Retirement Savings Not Covered By Erisa

ERISA covers employment-based private retirement plans (and health care plans). It does not apply to government plans such as Social Security or a state teachers retirement system. State and local government plans are, however, subject to many of the usual tax qualification rules in the Internal Revenue Code, but these plans are not subject to the minimum funding rules, nor are they required to pay premiums to insure their plans with the BGC.

Favorable tax rules are also available for certain individual retirement accounts (IRAs). Almost any worker can set up an IRA account with a bank or other financial institution and contribute up to a specified maximum amount per year to that account. Workers who are not covered by another retirement plan usually can deduct their IRA contributions. If a worker is covered by another retirement plan however, the deduction may be reduced or eliminated if the worker's income exceeds $33,000 for a single taxpayer or $53,000 for married taxpayers (in the year 2001). Like private pensions, IRA earnings are tax-exempt, and distributions are taxable.

Since 1998, individuals have also been permitted to set up so-called Roth IRAs. Unlike regular IRAs, contributions to Roth IRAs are not tax-deductible.
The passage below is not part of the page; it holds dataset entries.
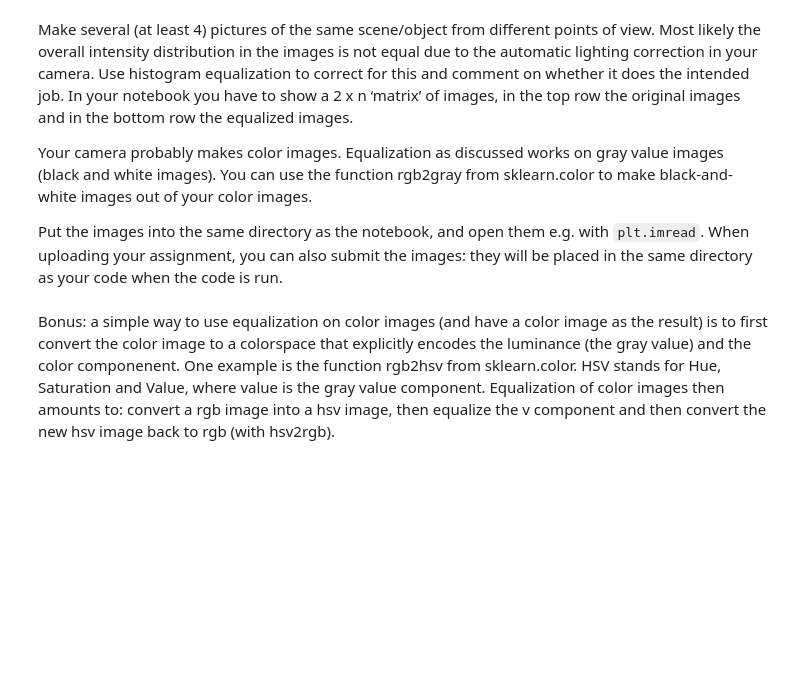
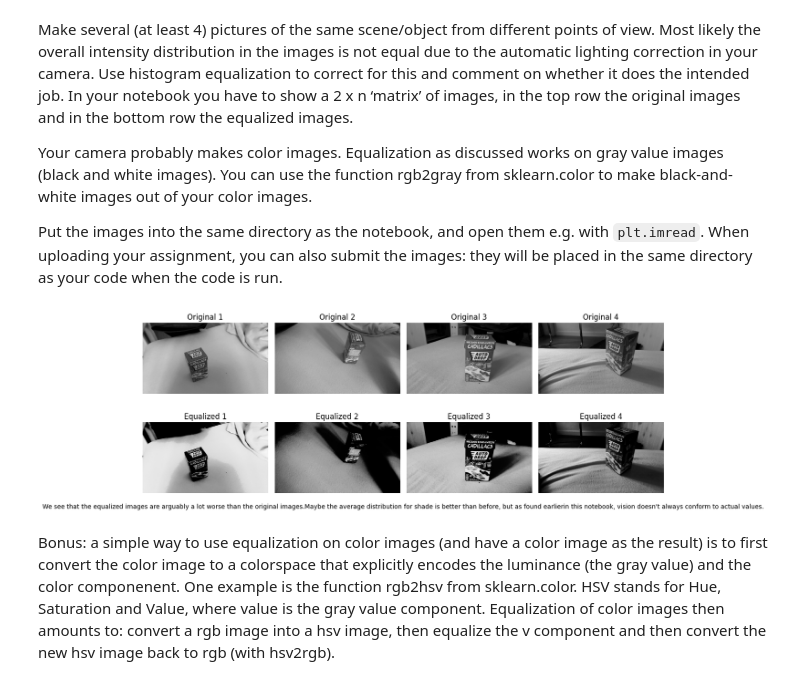
Before and after one commit to Joshua6125/computer-vision, a Jupyter notebook: week_1/1_equalization_interpolation.ipynb, the cells around one changed output. Saved outputs shown, nothing was run; the diff lists cells and outputs as text; code cells hidden in the pictures; blank space fills up the shorter version.

Commit message:
Finished histogram equalization

```diff
--- a/week_1/1_equalization_interpolation.ipynb
+++ b/week_1/1_equalization_interpolation.ipynb
@@ -299,19 +299,16 @@ plt.subplots_adjust(bottom=0.01, top=1.2, right=1.5)
 # %% [markdown]
 In order to do the histogram equilization on an 8 bit image (uint8 data type) you have to write the function ``histogram_equilization_table``. In that function you will need the histogram of the 8bit image. Instead of using the ``histogram`` function, it is better in this case to use the ``bincount`` function from numpy. Be sure to set the ``minlength`` parameter!
 # %%
-import math
-
 def histogram_equalization_table(f):
     """return the lookup table psi_he for the histogram
     equalization of an image f (dtype=uint8). Note that the table
     should have shape (256,) and dtype=uint8"""
-    # Nog een WIP
-    tot_bin_val = np.zeros(shape=256, dtype=np.uint8)
-    for row in f:
-        processed_row = np.array(row*256 - 1).astype(dtype=np.uint8)
-        np.add(tot_bin_val, np.bincount(processed_row, minlength=256))
-    pix_count = math.prod(f.shape())
-    print(pix_count)
+
+    hist = np.bincount(f.flatten(), minlength=256)
+
+    hist_sum = np.cumsum(hist)
+    hist_normalized = (hist_sum - np.min(hist_sum)) * 255 / (np.max(hist_sum) - np.min(hist_sum))
+    return hist_normalized.astype(np.uint8)
 
 histogram_equalization_table(f)
 # %% [output]
@@ -329,3 +343,37 @@ Put the images into the same directory as the notebook, and open them e.g. with
+# %%
+from skimage.color import rgb2gray
+
+colour_images = np.array([plt.imread(f"autodrop_{i}.png") for i in range(1, 5)])
+
+bw_images = (rgb2gray(colour_images)*255).astype(np.uint8)
+
+
+processed_images = []
+for img in bw_images:
+    table = histogram_equalization_table(img)
+    processed = table[img]
+    processed_images.append(processed)
+
+processed_images = np.array(processed_images)
+
+fig, axes = plt.subplots(2, len(processed_images), figsize=(12, 5))
+for i in range(len(processed_images)):
+    axes[0, i].imshow(bw_images[i], cmap='gray')
+    axes[0, i].set_title(f"Original {i+1}")
+    axes[0, i].axis('off')
+
+    axes[1, i].imshow(processed_images[i], cmap='gray')
+    axes[1, i].set_title(f"Equalized {i+1}")
+    axes[1, i].axis('off')
+
+txt="We see that the equalized images are arguably a lot worse than the original images." \
+    "Maybe the average distribution for shade is better than before, but as found earlier" \
+    "in this notebook, vision doesn't always conform to actual values."
+fig.text(.5, .05, txt, ha='center')
+plt.tight_layout()
+plt.show()
+# %% [output]
+[figure, added]
 # %% [markdown]
 Bonus: a simple way to use equalization on color images (and have a color image as the result) is to first convert the color image to a colorspace that explicitly encodes the luminance (the gray value) and the color componenent. One example is the function rgb2hsv from sklearn.color. HSV stands for Hue, Saturation and Value, where value is the gray value component. Equalization of color images then amounts to: convert a rgb image into a hsv image, then equalize the v component and then convert the new hsv image back to rgb (with hsv2rgb).
 # %%
```
Also changed, not shown: parts of 2 cells of this notebook, 4 other files.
Instead, withdrawals are tax-free. Like regular IRAs, however, the earnings of these IRAs are tax-exempt.

Additional topics

Medicine EncyclopediaAging Healthy - Part 2Employee Retirement Income Security Act - History Leading Up To Erisa, Subsequent Amendments To Erisa, Types Of Erisa-covered Retirement Plans